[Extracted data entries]
*** Begin section ***
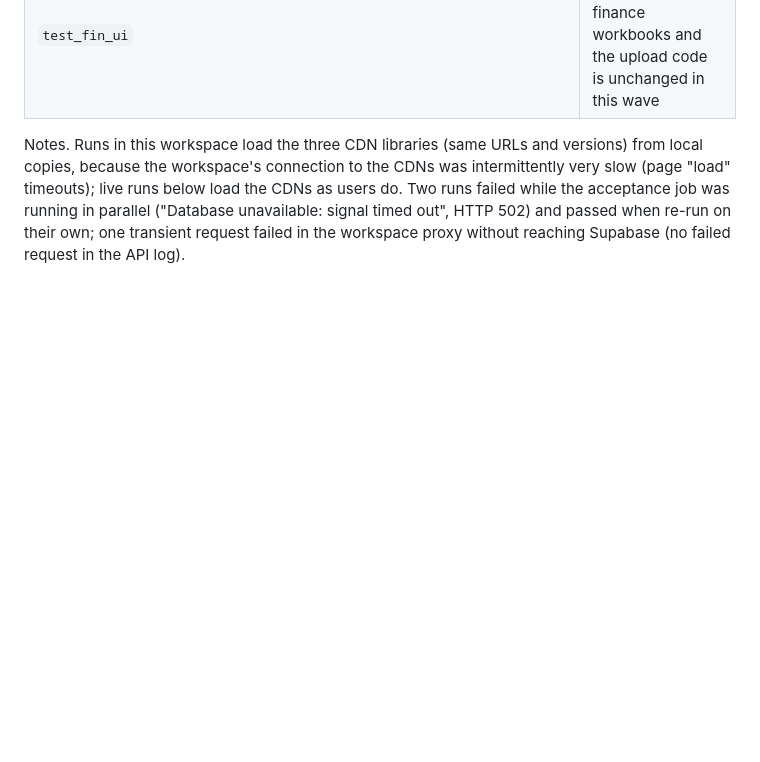
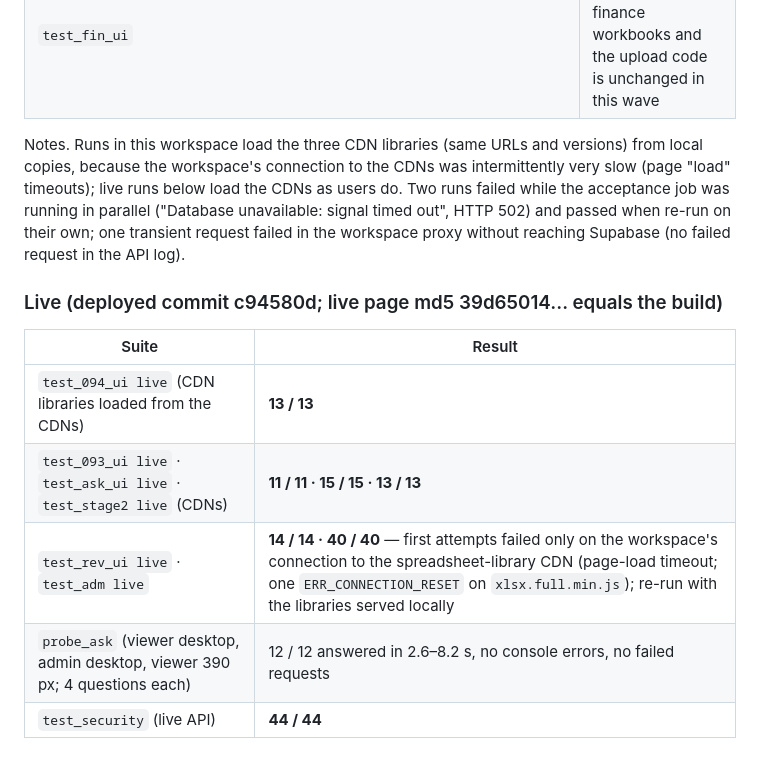
Before and after one commit to cruxindia/crux-bi-dashboard, a Markdown page: docs/TEST_REPORT.md, the part around the change. Drawn GitHub-style; blank space fills up the shorter version.

Commit message:
Sync code, migrations and docs from Supabase export (2026-10-28)

```diff
--- a/docs/TEST_REPORT.md
+++ b/docs/TEST_REPORT.md
@@ -349,3 +349,12 @@ The one-off acceptance job now sets `statement_timeout = 10min` as its own state
 | `test_fin_ui` | not re-run: it re-submits the finance workbooks and the upload code is unchanged in this wave |
 
 Notes. Runs in this workspace load the three CDN libraries (same URLs and versions) from local copies, because the workspace's connection to the CDNs was intermittently very slow (page "load" timeouts); live runs below load the CDNs as users do. Two runs failed while the acceptance job was running in parallel ("Database unavailable: signal timed out", HTTP 502) and passed when re-run on their own; one transient request failed in the workspace proxy without reaching Supabase (no failed request in the API log).
+
+### Live (deployed commit c94580d; live page md5 39d65014… equals the build)
+| Suite | Result |
+|---|---|
+| `test_094_ui live` (CDN libraries loaded from the CDNs) | **13 / 13** |
+| `test_093_ui live` · `test_ask_ui live` · `test_stage2 live` (CDNs) | **11 / 11 · 15 / 15 · 13 / 13** |
+| `test_rev_ui live` · `test_adm live` | **14 / 14 · 40 / 40** — first attempts failed only on the workspace's connection to the spreadsheet-library CDN (page-load timeout; one `ERR_CONNECTION_RESET` on `xlsx.full.min.js`); re-run with the libraries served locally |
+| `probe_ask` (viewer desktop, admin desktop, viewer 390 px; 4 questions each) | 12 / 12 answered in 2.6–8.2 s, no console errors, no failed requests |
+| `test_security` (live API) | **44 / 44** |
```
Also changed, not shown: docs/SOW.md (+1 -1 lines).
*** End section ***
Work instructions: What is needed is every line of the records above that contains the word "from".

Answer box:
Sync code, migrations and docs from Supabase export (2026-10-28)
 Notes. Runs in this workspace load the three CDN libraries (same URLs and versions) from local copies, because the workspace's connection to the CDNs was intermittently very slow (page "load" timeouts); live runs below load the CDNs as users do. Two runs failed while the acceptance job was running in parallel ("Database unavailable: signal timed out", HTTP 502) and passed when re-run on their own; one transient request failed in the workspace proxy without reaching Supabase (no failed request in the API log).
+| `test_094_ui live` (CDN libraries loaded from the CDNs) | **13 / 13** |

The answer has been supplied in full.